1. Ann Coulter’s use of the word “retard” to describe President Barack Obama has started an argument between those who argue for freedom of speech and those who are fighting for the r-word to go away. The tweet, which is from her official Twitter account, had Coulter praising GOP presidential nominee Mitt Romney for deciding “to be kind and gentle to the retard.”  The next day, Coulter attacked Obama again by tweeting “Obama: ‘Stage 3 Romneysia’-because cancer references are HILARIOUS. If he’s the ‘smartest guy in the room’ it must be one retarded room.” Celebrities, parents of children with disabilities and others alike have struck her with bash lash, telling her that what she said was “disgusting” and “upsetting.” Coulter’s only response was “The only people who will be offended are too retarded to understand it.” Found on Huffington Post.

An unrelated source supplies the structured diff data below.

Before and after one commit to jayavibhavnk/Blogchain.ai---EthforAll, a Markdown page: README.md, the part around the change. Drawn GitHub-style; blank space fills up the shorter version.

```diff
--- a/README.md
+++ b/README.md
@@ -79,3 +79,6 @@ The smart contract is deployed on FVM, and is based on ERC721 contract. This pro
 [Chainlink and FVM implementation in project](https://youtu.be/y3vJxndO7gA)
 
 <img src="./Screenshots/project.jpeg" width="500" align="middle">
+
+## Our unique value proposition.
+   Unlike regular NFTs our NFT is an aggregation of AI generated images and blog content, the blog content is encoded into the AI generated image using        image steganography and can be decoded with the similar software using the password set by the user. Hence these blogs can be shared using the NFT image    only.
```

2. A new off-Broadway play about a family’s dealings with the experience of having a member with autism has recently become a hit. “Falling”, written by Deanna Jent and produced by Terry Schnuck, has earned raves from St. Louis to New York City. Jent based the play off her own life experience: her youngest child, Andy, has autism. The play has been hailed for its honesty when it comes to such an emotional topic. Jent says that she never intended for people to view “Falling” as a” plea for sympathy, or demand for better treatment” or as some “kind of well-intentioned ‘after school special’ for grown-ups.” Instead, it shows just how tough a family needs to be in order to in order to accept and understand autism. Found on the STLTODAY web page.

3. As election dates come closer and closer, many Americans are using their fundamental right as an American to do one thing: vote. However, for people with disabilities, that right may be or has been taken away. In 30 states, people with disabilities have been denied the right to vote if a court has determined that they are mentally incompetent. Court order restrictions could apply to those who were considered incompetent due to an entire range of mental conditions, such as Alzheimer’s, bipolar, Down syndrome and more. Some people have say they  support these laws because it discourages people from taking advantage of those with disabilities. Disability rights activists claim these laws take away citizen’s rights and forces a label upon people. Found on the Disability Scoop web page.

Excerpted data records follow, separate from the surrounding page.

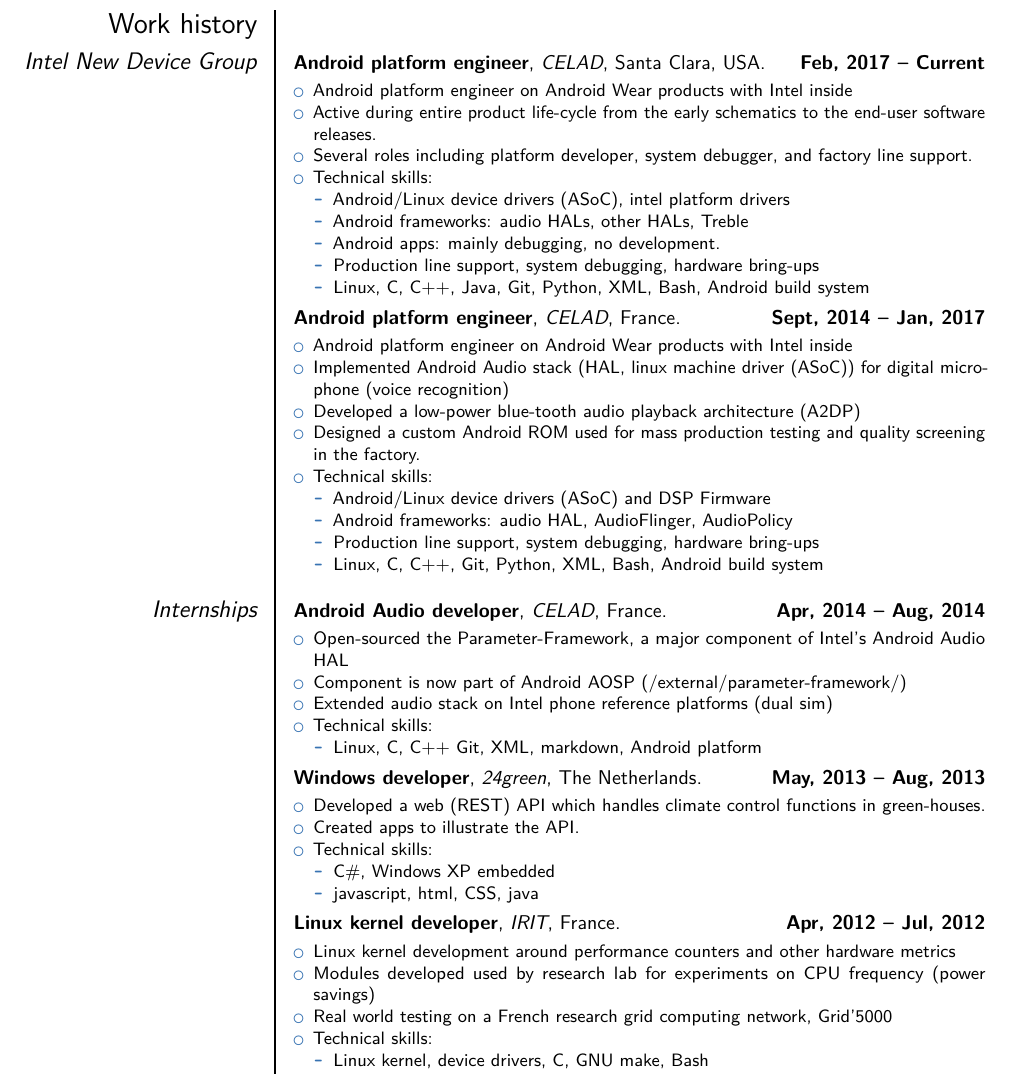
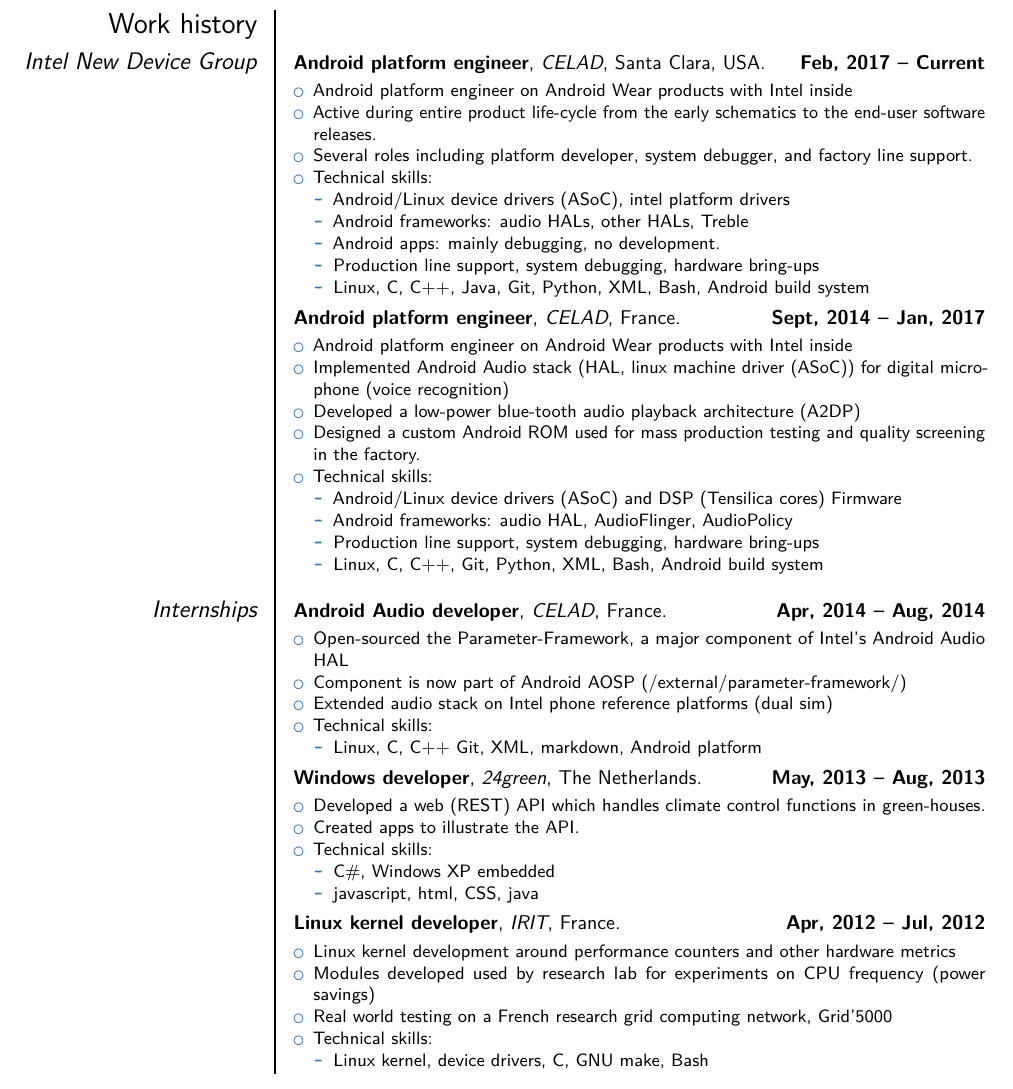
Before and after one commit to makohoek/cv, a LaTeX CV (cv.tex): part of page 2 of 2, cut so that both start at the same text. Compiled offline with pdfLaTeX.

Commit message:
CV: entries: add dsp model in experience
Signed-off-by: Mattijs Korpershoek <mattijs.korpershoek@gmail.com>

```diff
--- a/cv.tex
+++ b/cv.tex
@@ -116,7 +116,7 @@
     \item Designed a custom Android ROM used for mass production testing and quality screening in the factory.
     \item Technical skills:
       \begin{itemize}
-        \item Android/Linux device drivers (ASoC) and DSP Firmware
+        \item Android/Linux device drivers (ASoC) and DSP (Tensilica cores) Firmware
         \item Android frameworks: audio HAL, AudioFlinger, AudioPolicy
         \item Production line support, system debugging, hardware bring-ups
         \item Linux, C, C++, Git, Python, XML, Bash, Android build system
```
Also changed, not shown: CV-MattijsKorpershoek.pdf.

4. A fully accessible house by architect Frank Lloyd Wright has been added to the historic register.  The U.S. Department of the Interior has recently added the Laurent house to its list of historical places. The house, designed by Wright in 1949, was built for Kenneth Laurent, who became paralyzed in World War II. The house includes features such as switches and built-in desks. Laurent and his wife decided to put the house up for auction after moving to an assisted living facility. The house was purchased by a group of conservationists with the Laurent House Foundation, who in turn, plan to display the house as a museum. It is planned to open on June 8, 2013, the 146th anniversary of Wright’s birth. Found on the Disability Scoop page.